PROBLEM STATEMENT:
Among the entries, which lines carry the string "Kogia"? Copy every one.
MATERIAL FOR THE TASK Block Start
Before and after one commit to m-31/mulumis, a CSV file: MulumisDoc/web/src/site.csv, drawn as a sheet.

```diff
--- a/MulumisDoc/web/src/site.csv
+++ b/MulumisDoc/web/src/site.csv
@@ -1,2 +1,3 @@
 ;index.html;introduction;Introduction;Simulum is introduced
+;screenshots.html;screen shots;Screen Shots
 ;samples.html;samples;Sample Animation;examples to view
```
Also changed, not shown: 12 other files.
MATERIAL FOR THE TASK Block End
MATERIAL FOR THE TASK Block Start
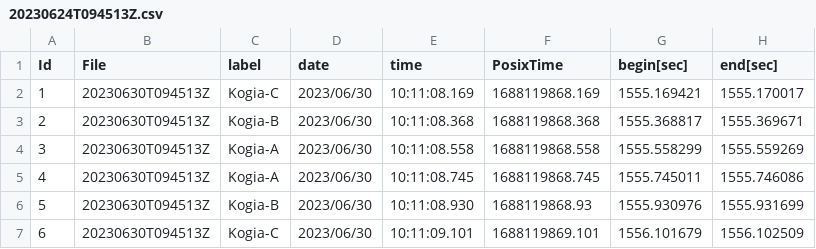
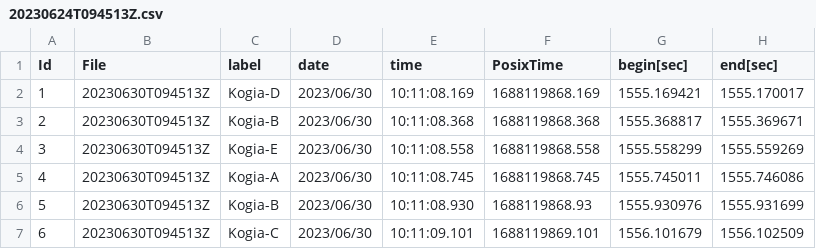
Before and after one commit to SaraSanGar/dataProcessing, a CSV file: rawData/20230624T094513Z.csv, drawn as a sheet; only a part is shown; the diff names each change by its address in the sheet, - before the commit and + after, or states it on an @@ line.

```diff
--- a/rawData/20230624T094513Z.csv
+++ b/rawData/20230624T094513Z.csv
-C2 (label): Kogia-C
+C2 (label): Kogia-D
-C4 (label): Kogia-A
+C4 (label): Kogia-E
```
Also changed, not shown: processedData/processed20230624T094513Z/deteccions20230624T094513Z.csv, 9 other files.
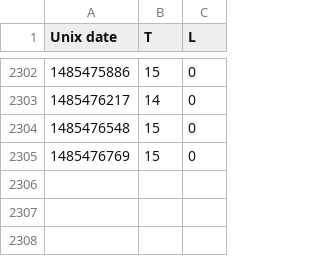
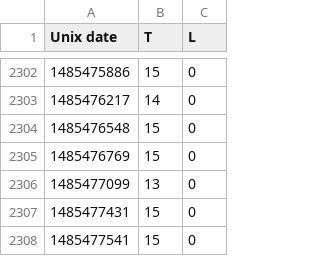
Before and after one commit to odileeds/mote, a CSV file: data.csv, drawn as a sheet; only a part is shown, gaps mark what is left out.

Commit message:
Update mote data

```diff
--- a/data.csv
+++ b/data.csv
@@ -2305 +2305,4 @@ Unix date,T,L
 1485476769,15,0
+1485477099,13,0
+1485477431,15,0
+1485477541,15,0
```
MATERIAL FOR THE TASK Block End
ANSWER BELOW:
-C2 (label): Kogia-C
+C2 (label): Kogia-D
-C4 (label): Kogia-A
+C4 (label): Kogia-E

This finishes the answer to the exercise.